■ Exercise material:
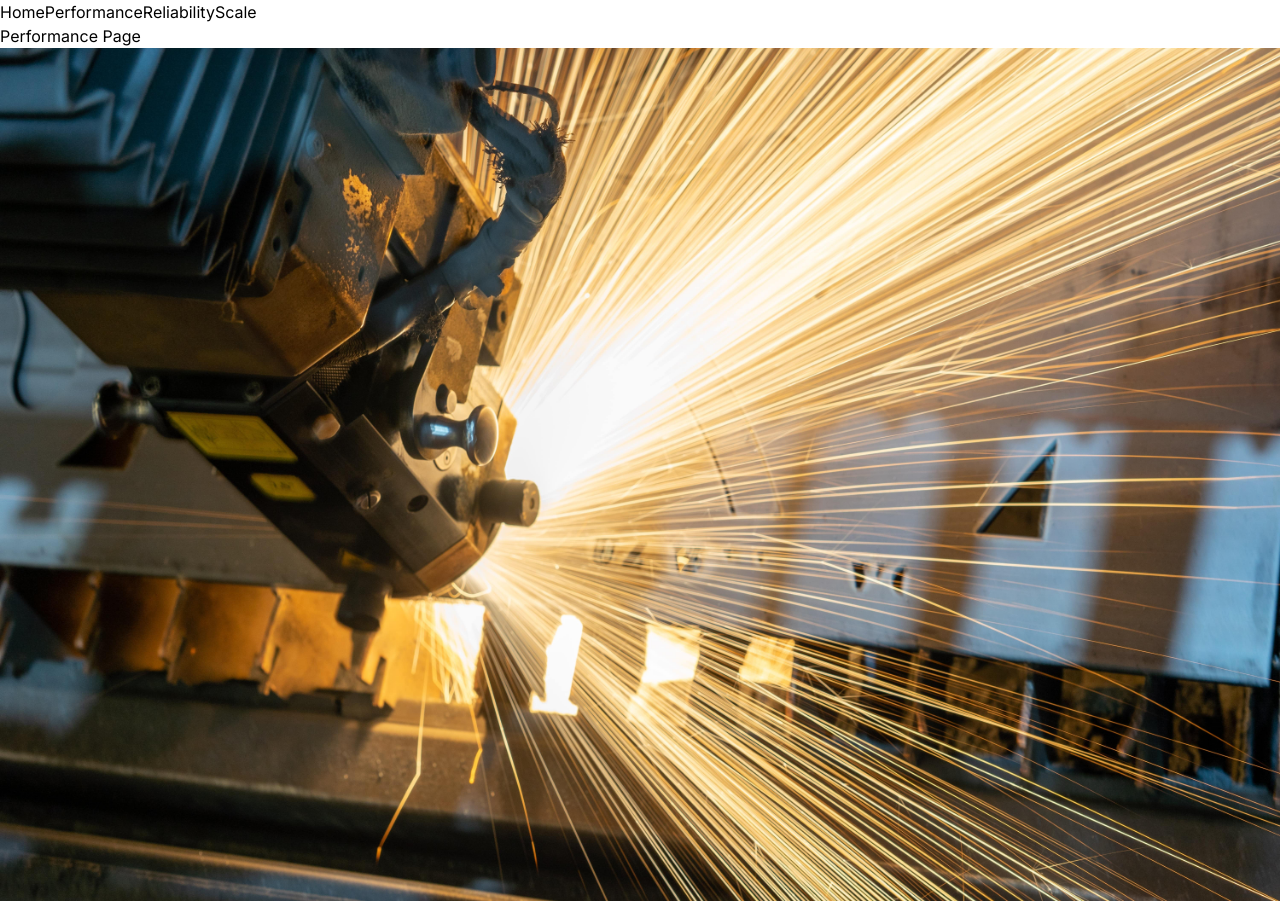
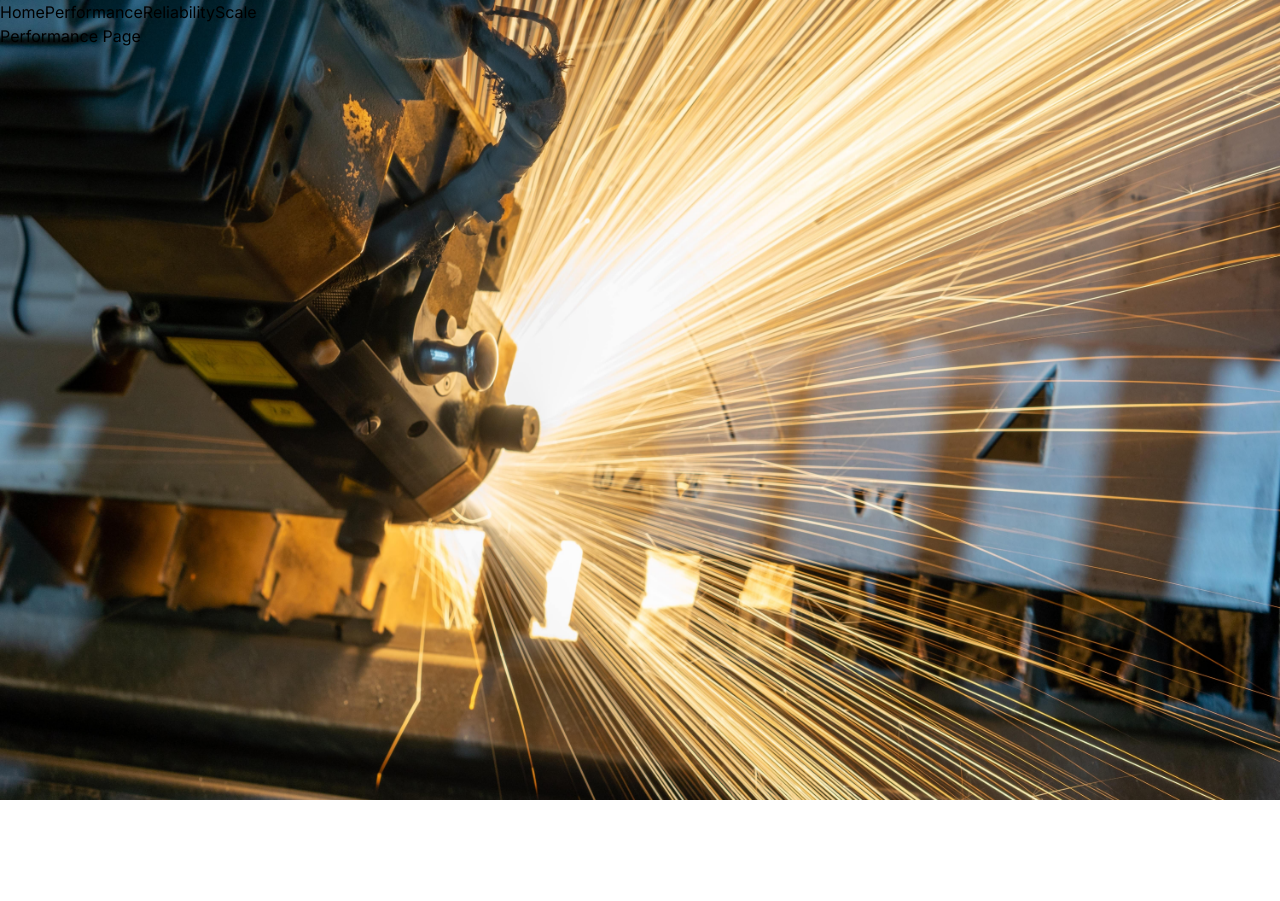
Before and after one commit to ahmet-ustun/udemy-nextjs-app-router, a Next.js app: page /performance in a window 1280 px wide. After the commit the page ends 800 px from the top, so only its background shows below. Built offline with nearby package versions, Linux system fonts and the light colour scheme.

Commit message:
feat: Implement lazy loading for page images

```diff
--- a/src/app/page.tsx
+++ b/src/app/page.tsx
@@ -5,7 +5,14 @@ export default function Home() {
   return (
     <div>
       Home Page
-      <Image alt="image for home page" src={homeImg} />
+      <div className="absolute -z-10 inset-0">
+        <Image
+          alt="image for home page"
+          src={homeImg}
+          fill
+          style={{ objectFit: "cover" }}
+        />
+      </div>
     </div>
   );
 }
--- a/src/app/performance/page.tsx
+++ b/src/app/performance/page.tsx
@@ -5,7 +5,14 @@ export default function PerformancePage() {
   return (
     <div>
       Performance Page
-      <Image alt="image for performance page" src={performanceImg} />
+      <div className="absolute -z-10 inset-0">
+        <Image
+          alt="image for performance page"
+          src={performanceImg}
+          fill
+          style={{ objectFit: "cover" }}
+        />
+      </div>
     </div>
   );
 }
--- a/src/app/reliability/page.tsx
+++ b/src/app/reliability/page.tsx
@@ -5,7 +5,14 @@ export default function ReliabilityPage() {
   return (
     <div>
       Reliability Page
-      <Image alt="image for reliability page" src={reliabilityImg} />
+      <div className="absolute -z-10 inset-0">
+        <Image
+          alt="image for reliability page"
+          src={reliabilityImg}
+          fill
+          style={{ objectFit: "cover" }}
+        />
+      </div>
     </div>
   );
 }
--- a/src/app/scale/page.tsx
+++ b/src/app/scale/page.tsx
@@ -5,7 +5,14 @@ export default function ScalePage() {
   return (
     <div>
       Scale Page
-      <Image alt="image for scale page" src={scaleImg} />
+      <div className="absolute -z-10 inset-0">
+        <Image
+          alt="image for scale page"
+          src={scaleImg}
+          fill
+          style={{ objectFit: "cover" }}
+        />
+      </div>
     </div>
   );
 }
```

■ Exercise prompt: Output each line exactly as shown above; no pictures go in the copy.

■ The answer:
Before and after one commit to ahmet-ustun/udemy-nextjs-app-router, a Next.js app: page /performance in a window 1280 px wide. After the commit the page ends 800 px from the top, so only its background shows below. Built offline with nearby package versions, Linux system fonts and the light colour scheme.

Commit message:
feat: Implement lazy loading for page images

```diff
--- a/src/app/page.tsx
+++ b/src/app/page.tsx
@@ -5,7 +5,14 @@ export default function Home() {
   return (
     <div>
       Home Page
-      <Image alt="image for home page" src={homeImg} />
+      <div className="absolute -z-10 inset-0">
+        <Image
+          alt="image for home page"
+          src={homeImg}
+          fill
+          style={{ objectFit: "cover" }}
+        />
+      </div>
     </div>
   );
 }
--- a/src/app/performance/page.tsx
+++ b/src/app/performance/page.tsx
@@ -5,7 +5,14 @@ export default function PerformancePage() {
   return (
     <div>
       Performance Page
-      <Image alt="image for performance page" src={performanceImg} />
+      <div className="absolute -z-10 inset-0">
+        <Image
+          alt="image for performance page"
+          src={performanceImg}
+          fill
+          style={{ objectFit: "cover" }}
+        />
+      </div>
     </div>
   );
 }
--- a/src/app/reliability/page.tsx
+++ b/src/app/reliability/page.tsx
@@ -5,7 +5,14 @@ export default function ReliabilityPage() {
   return (
     <div>
       Reliability Page
-      <Image alt="image for reliability page" src={reliabilityImg} />
+      <div className="absolute -z-10 inset-0">
+        <Image
+          alt="image for reliability page"
+          src={reliabilityImg}
+          fill
+          style={{ objectFit: "cover" }}
+        />
+      </div>
     </div>
   );
 }
--- a/src/app/scale/page.tsx
+++ b/src/app/scale/page.tsx
@@ -5,7 +5,14 @@ export default function ScalePage() {
   return (
     <div>
       Scale Page
-      <Image alt="image for scale page" src={scaleImg} />
+      <div className="absolute -z-10 inset-0">
+        <Image
+          alt="image for scale page"
+          src={scaleImg}
+          fill
+          style={{ objectFit: "cover" }}
+        />
+      </div>
     </div>
   );
 }
```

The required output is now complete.